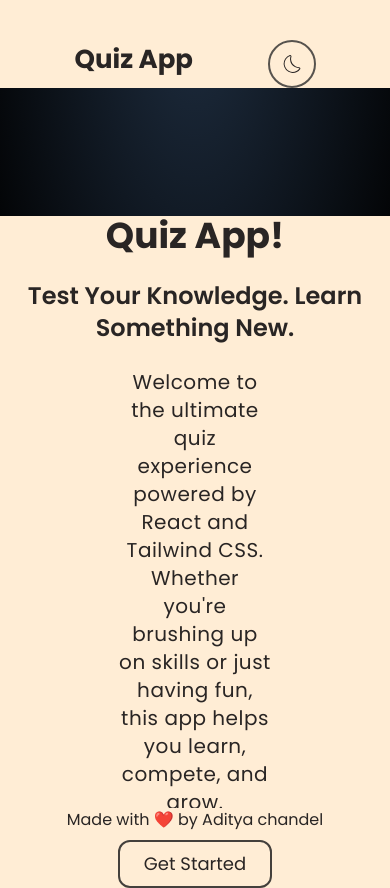
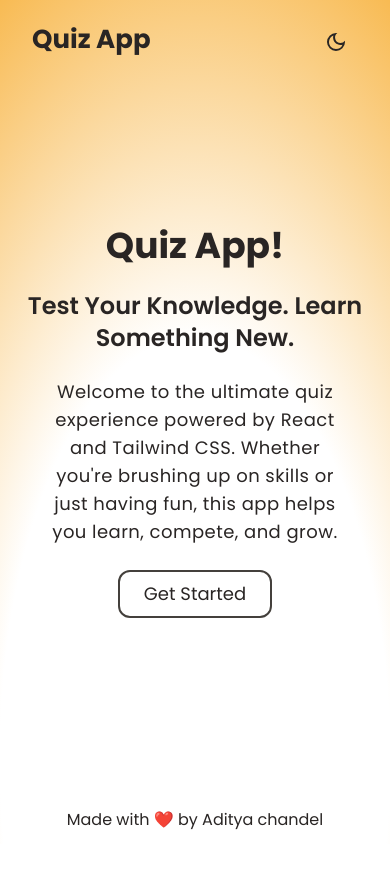
Before and after one commit to TonyStark-19/Quiz-app, a React (Create React App) app: page / in a window 390 px wide. After the commit the page ends 844 px from the top, so only its background shows below. Built offline with nearby package versions, Linux system fonts and the light colour scheme.

Commit message:
Added UI improvements and responsiveness

```diff
--- a/src/Components/Footer.jsx
+++ b/src/Components/Footer.jsx
@@ -2,7 +2,7 @@
 export function Footer() {
     return (
         <div className='absolute bottom-3 flex justify-center items-center w-full font-poppins
-        bg-orange-100 dark:bg-transparent text-stone-800 dark:text-white'>
+        text-stone-800 dark:text-white'>
             <p>Made with ❤️ by Aditya chandel</p>
         </div>
     )
--- a/src/Components/Navbar.jsx
+++ b/src/Components/Navbar.jsx
@@ -5,7 +5,8 @@ import { useEffect, useState } from 'react';
 import { Link } from 'react-router-dom';
 
 // react icons
-import { CiLight, CiDark } from "react-icons/ci";
+import { CiLight } from "react-icons/ci";
+import { MdOutlineDarkMode } from "react-icons/md";
 
 // navbar component
 export function Navbar({ disableNav }) {
@@ -26,13 +27,14 @@ export function Navbar({ disableNav }) {
         }
     }, [isDark]);
 
+    // toggle button
     const toggleTheme = () => {
         setIsDark(!isDark);
     };
 
     return (
-        <div className="flex justify-evenly flex-row w-full
-        border-stone-800 dark:border-white bg-orange-100 dark:bg-transparent pt-10 font-poppins">
+        <div className="flex a:justify-evenly b:justify-around d:justify-between flex-row w-full border-stone-800
+        dark:border-white font-poppins a:pt-10 d:pt-5 b:px-0 d:px-8">
             <div className="text-[26px] font-bold text-stone-800 dark:text-white">
                 {disableNav ? (
                     <span className="cursor-not-allowed opacity-50
@@ -46,11 +48,10 @@ export function Navbar({ disableNav }) {
 
             <button
                 onClick={toggleTheme}
-                className="p-2.5 rounded-full
-                text-stone-800 dark:text-white border-2 border-stone-600 dark:border-transparent
-                hover:bg-stone-600 hover:text-white dark:hover:bg-gray-800 transition"
+                className="p-2.5 rounded-full text-stone-800 dark:text-white hover:bg-[#f59e0b]/40
+                hover:text-white dark:hover:bg-gray-800 transition"
             >
-                {isDark ? <CiLight className='text-2xl' /> : < CiDark className='text-2xl' />}
+                {isDark ? <CiLight className='text-2xl' /> : < MdOutlineDarkMode className='text-2xl' />}
             </button>
         </div>
     )
--- a/src/pages/category.jsx
+++ b/src/pages/category.jsx
@@ -30,10 +30,9 @@ export default function CategoryPage() {
     }, []);
 
     return (
-        <div className="min-h-screen relative"
-            style={{
-                background: "radial-gradient(ellipse 90% 90% at 50% 0%, rgba(120, 180, 255, 0.25), transparent 70%), #000000",
-            }}>
+        <div className="min-h-screen w-full relative
+            bg-[radial-gradient(125%_125%_at_50%_77%,#ffffff_40%,#f59e0b_100%)]
+            dark:bg-[radial-gradient(ellipse_90%_90%_at_50%_0%,rgba(120,180,255,0.25)_0%,transparent_70%)] dark:bg-black">
             <Navbar />
             <CategoryContent />
             <Footer />
@@ -122,9 +121,9 @@ function CategoryContent() {
 
     return (
         <div className="flex flex-col justify-center items-center gap-6 pt-14 pb-8 w-full h-full font-poppins
-        bg-orange-100 dark:bg-transparent text-stone-800 dark:text-white">
-            <h1 data-aos="fade-down" className="font-bold text-center mt-8 mb-4 pb-8 border-white/30 border-b-2 w-[75%]
-            a:text-6xl b:text-5xl d:text-4xl d:px-4">Choose Quiz Category</h1>
+        text-stone-800 dark:text-white">
+            <h1 data-aos="fade-down" className="font-bold text-center mt-8 mb-4 border-stone-800 dark:border-white/30
+            border-b-2 w-[75%] e:text-6xl a:text-[50px] b:text-[40px] d:text-[35px] d:px-4 a:pb-8 d:pb-4">Choose Quiz Category</h1>
 
             <div className="pb-10 px-5 mb-12 flex-wrap flex justify-center flex-row min-[500px]:gap-6 max-[500px]:gap-4
             a:pt-5 b:pt-5 d:pt-8">
@@ -142,8 +141,7 @@ function CategoryContent() {
 
                         <button
                             className="rounded-md p-1.5 mt-3
-                            bg-stone-600 dark:bg-gray-800 hover:bg-stone-700 dark:hover:bg-gray-900 text-orange-50
-                            dark:text-white"
+                            bg-stone-600 dark:bg-gray-800 hover:bg-stone-700 dark:hover:bg-gray-900 text-white"
                             onClick={() => navigate(`/quiz/${arr.title.split(" ")[0].toLowerCase()}`)}
                         >
                             Start Quiz
--- a/src/pages/home.jsx
+++ b/src/pages/home.jsx
@@ -24,14 +24,13 @@ export default function Home() {
     }, []);
 
     return (
-        <div className="h-screen w-full"
-            style={{
-                background: "radial-gradient(ellipse 90% 90% at 50% 0%, rgba(120, 180, 255, 0.25), transparent 70%), #000000",
-            }}>
-            <Navbar />
-            <div className="flex justify-center items-center">
-                <Content />
+        <div className="h-screen w-full
+            bg-[radial-gradient(125%_125%_at_50%_90%,#ffffff_40%,#f59e0b_100%)]
+            dark:bg-[radial-gradient(ellipse_90%_90%_at_50%_0%,rgba(120,180,255,0.25)_0%,transparent_70%)] dark:bg-black">
+            <div className="fixed w-full">
+                <Navbar />
             </div>
+            <Content />
             <Footer />
         </div>
     )
@@ -40,26 +39,24 @@ export default function Home() {
 // content
 function Content() {
     return (
-        <div className="z-1 w-full h-full font-poppins mt-32
-         bg-orange-100 dark:bg-transparent text-stone-800 dark:text-white">
-            <div className='flex justify-center items-center flex-col gap-5
-            c:px-5 d:px-0'>
-                <h1 className="font-bold text-center mb-1
-                a:text-7xl b:text-6xl c:text-5xl d:text-4xl" data-aos="fade-up" data-aos-delay="200">Quiz App!</h1>
+        <div className="w-full h-full flex justify-center items-center font-poppins text-stone-800 dark:text-white">
+            <div className='flex justify-center items-center flex-col gap-5 c:px-5 d:px-0'>
+                <h1 className="font-bold text-center mb-1 e:text-7xl a:text-6xl b:text-5xl d:text-4xl"
+                    data-aos="fade-up" data-aos-delay="200">Quiz App!</h1>
 
-                <h2 className="text-center font-semibold w-full mb-1
-                c:text-3xl d:text-2xl" data-aos="fade-up" data-aos-delay="300">Test Your Knowledge. Learn Something New.</h2>
+                <h2 className="text-center font-semibold w-full mb-1 e:text-3xl d:text-2xl"
+                    data-aos="fade-up" data-aos-delay="300">Test Your Knowledge. Learn Something New.</h2>
 
-                <p className="text-center text-xl w-[40%] tracking-wide mb-1" data-aos="fade-up" data-aos-delay="400">
+                <p className="text-center text-xl tracking-wide mb-1 e:text-xl d:text-[18px] e:w-[40%] a:w-[50%]
+                b:w-[60%] d:w-[80%]" data-aos="fade-up" data-aos-delay="400">
                     Welcome to the ultimate quiz experience powered by React and Tailwind CSS.
                     Whether you're brushing up on skills or just having fun, this app helps you learn, compete, and grow.
                 </p>
 
                 <Link to="/pages/category" data-aos="fade-up" data-aos-delay="500">
-                    <button className="py-2 px-6 text-lg rounded-xl
-                    border-2 border-stone-700 dark:border-gray-800 hover:bg-stone-700
-                    hover:text-orange-50 hover:dark:bg-gray-800
-                    text-stone-800 dark:text-white bg-transparent dark:bg-transparent">Get Started</button>
+                    <button className="py-2 px-6 text-lg rounded-xl border-2 border-stone-700 dark:border-gray-800
+                    hover:bg-stone-700 hover:text-white hover:dark:bg-gray-800 text-stone-800 dark:text-white
+                    bg-transparent">Get Started</button>
                 </Link>
             </div>
         </div>
--- a/src/pages/quizpage.jsx
+++ b/src/pages/quizpage.jsx
@@ -30,10 +30,9 @@ export default function QuizPage() {
     const [showResult, setShowResult] = useState(false);
 
     return (
-        <div className="min-h-screen relative"
-            style={{
-                background: "radial-gradient(ellipse 90% 90% at 50% 0%, rgba(120, 180, 255, 0.25), transparent 70%), #000000",
-            }}>
+        <div className="min-h-screen w-full relative
+            bg-[radial-gradient(125%_125%_at_50%_80%,#ffffff_40%,#f59e0b_100%)]
+            dark:bg-[radial-gradient(ellipse_90%_90%_at_50%_0%,rgba(120,180,255,0.25)_0%,transparent_70%)] dark:bg-black">
             <Navbar disableNav={!showResult} />
             <Quiz showResult={showResult} setShowResult={setShowResult} />
             <Footer />
@@ -125,21 +124,20 @@ function Quiz({ showResult, setShowResult }) {
 
     return (
         <div className="pt-20 px-5 pb-16 flex items-center flex-col min-h-screen
-            bg-orange-100 dark:bg-transparent text-stone-800 dark:text-white">
-            <h1 data-aos="fade-down" className="font-bold capitalize
-            c:mb-10 d:text-5xl d:mb-8">{category} Quiz</h1>
+             text-stone-800 dark:text-white">
+            <h1 data-aos="fade-down" className="font-bold capitalize border-stone-800 dark:border-white/30 border-b-2
+            e:w-[50%] d:w-[70%] text-center e:pb-8 d:pb-4 c:mb-10 e:text-5xl b:text-[40px] d:text-[35px]  d:mb-8">{category} Quiz</h1>
 
-            <div data-aos="fade-up" className="border-2 border-stone-700 dark:border-white rounded-lg
-                b:max-w-xl b:w-full max-b:w-full a:py-5 a:px-6 d:py-4 d:px-5">
-                <p className="mb-4 font-semibold
-                b:text-2xl d:text-xl">
+            <div data-aos="fade-up" className="border-2 border-stone-800 dark:border-white/30 dark:border-white rounded-lg
+                e:w-[60%] a:w-[80%] b:w-[85%] d:w-[95%] a:py-5 a:px-6 d:py-4 d:px-5">
+                <p className="mb-4 font-semibold b:text-2xl d:text-xl">
                     Q {current + 1} : {currentQuestion.question}
                 </p>
 
                 {currentQuestion.options.map((opt, i) => (
                     <div key={i} className="tracking-wide mb-3">
                         <label className="cursor-pointer rounded-md flex items-center
-                        bg-stone-600 dark:bg-gray-800 text-orange-100 dark:text-white
+                        bg-stone-600 dark:bg-gray-800 text-white dark:text-white
                         dark:hover:bg-gray-800/70 hover:bg-stone-700
                         c:p-3 c:pl-5 d:p-2 d:pl-4 c:text-xl max-c:text-[18px]">
                             <input
--- a/tailwind.config.js
+++ b/tailwind.config.js
@@ -10,6 +10,7 @@ module.exports = {
         'b': '700px',
         'c': '500px',
         'd': '300px',
+        'e': '1200px'
       },
     },
   },
```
________
Brief — Report each line of the listing above that uses the word "CiDark".

Response box —
-import { CiLight, CiDark } from "react-icons/ci";
-                {isDark ? <CiLight className='text-2xl' /> : < CiDark className='text-2xl' />}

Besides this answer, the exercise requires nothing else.